■ **Exercise details**
For the entries that appear below, write out the exact text and omit the pictures.

■ **The data**
------------------------
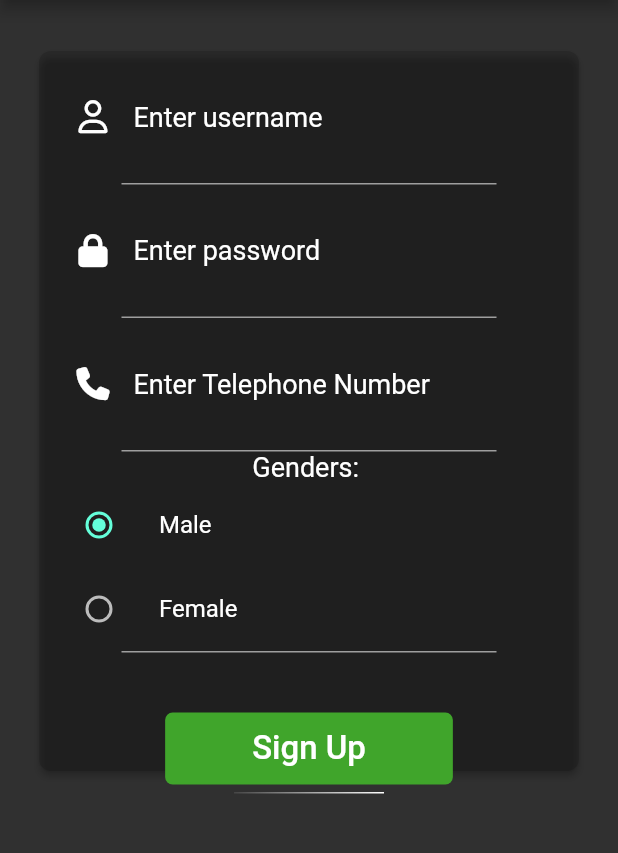
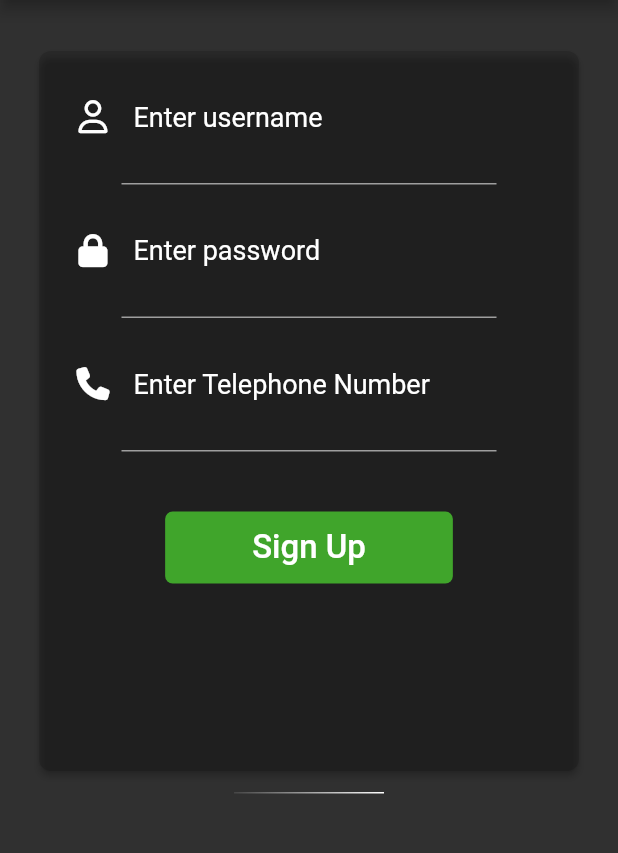
Before and after one commit to moonshine404/wirepostt, a Flutter app: the SignUpWidget screen opened directly, on a phone screen of 412 x 824 dp, the part 84-937 px from its top. Run offline on Flutter 3.47's test engine with Material 2 defaults, Android fonts, the phone set to English and light mode, and no system bars; our stand-ins replace email_validator, font_awesome_flutter, google_fonts, image_picker, shared_preferences, string_validator; accounts and stored records are empty; Roboto replaces fonts that are missing (SignikaSemiBold).

Commit message:
Update signuppage.dart

```diff
--- a/lib/landingpage/signuppage.dart
+++ b/lib/landingpage/signuppage.dart
@@ -152,40 +152,7 @@ class SignUpState extends State<SignUpWidget> {
                                 height: 1.0,
                                 color: Colors.grey,
                               ),
-                              Column(
-                                 children: <Widget>[
-                                    Text('Genders: ', style: TextStyle(color: Colors.white, fontFamily: "SignikaSemiBold", fontSize: 18.0)),
-                                    ListTile(
-                                      title: const Text('Male'),
-                                      leading: Radio<SingingCharacter>(
-                                        value: SingingCharacter.Male,
-                                        groupValue: _character,
-                                        onChanged: (SingingCharacter? value) {
-                                          setState(() {
-                                            _character = value;
-                                          });
-                                        },
-                                      ),
-                                    ),
-                                    ListTile(
-                                      title: const Text('Female'),
-                                      leading: Radio<SingingCharacter>(
-                                        value: SingingCharacter.Female,
-                                        groupValue: _character,
-                                        onChanged: (SingingCharacter? value) {
-                                          setState(() {
-                                            _character = value;
-                                          });
-                                        },
-                                      ),
-                                    ),
-                                 ]
-                              ),
-                              Container(
-                                width: 250.0,
-                                height: 1.0,
-                                color: Colors.grey,
-                              ),
+
                               Container(
                                 margin: const EdgeInsets.only(top: 40.0),
                                 decoration: const BoxDecoration(
```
------------------------
■ **Answer for this exercise**
Before and after one commit to moonshine404/wirepostt, a Flutter app: the SignUpWidget screen opened directly, on a phone screen of 412 x 824 dp, the part 84-937 px from its top. Run offline on Flutter 3.47's test engine with Material 2 defaults, Android fonts, the phone set to English and light mode, and no system bars; our stand-ins replace email_validator, font_awesome_flutter, google_fonts, image_picker, shared_preferences, string_validator; accounts and stored records are empty; Roboto replaces fonts that are missing (SignikaSemiBold).

Commit message:
Update signuppage.dart

```diff
--- a/lib/landingpage/signuppage.dart
+++ b/lib/landingpage/signuppage.dart
@@ -152,40 +152,7 @@ class SignUpState extends State<SignUpWidget> {
                                 height: 1.0,
                                 color: Colors.grey,
                               ),
-                              Column(
-                                 children: <Widget>[
-                                    Text('Genders: ', style: TextStyle(color: Colors.white, fontFamily: "SignikaSemiBold", fontSize: 18.0)),
-                                    ListTile(
-                                      title: const Text('Male'),
-                                      leading: Radio<SingingCharacter>(
-                                        value: SingingCharacter.Male,
-                                        groupValue: _character,
-                                        onChanged: (SingingCharacter? value) {
-                                          setState(() {
-                                            _character = value;
-                                          });
-                                        },
-                                      ),
-                                    ),
-                                    ListTile(
-                                      title: const Text('Female'),
-                                      leading: Radio<SingingCharacter>(
-                                        value: SingingCharacter.Female,
-                                        groupValue: _character,
-                                        onChanged: (SingingCharacter? value) {
-                                          setState(() {
-                                            _character = value;
-                                          });
-                                        },
-                                      ),
-                                    ),
-                                 ]
-                              ),
-                              Container(
-                                width: 250.0,
-                                height: 1.0,
-                                color: Colors.grey,
-                              ),
+
                               Container(
                                 margin: const EdgeInsets.only(top: 40.0),
                                 decoration: const BoxDecoration(
```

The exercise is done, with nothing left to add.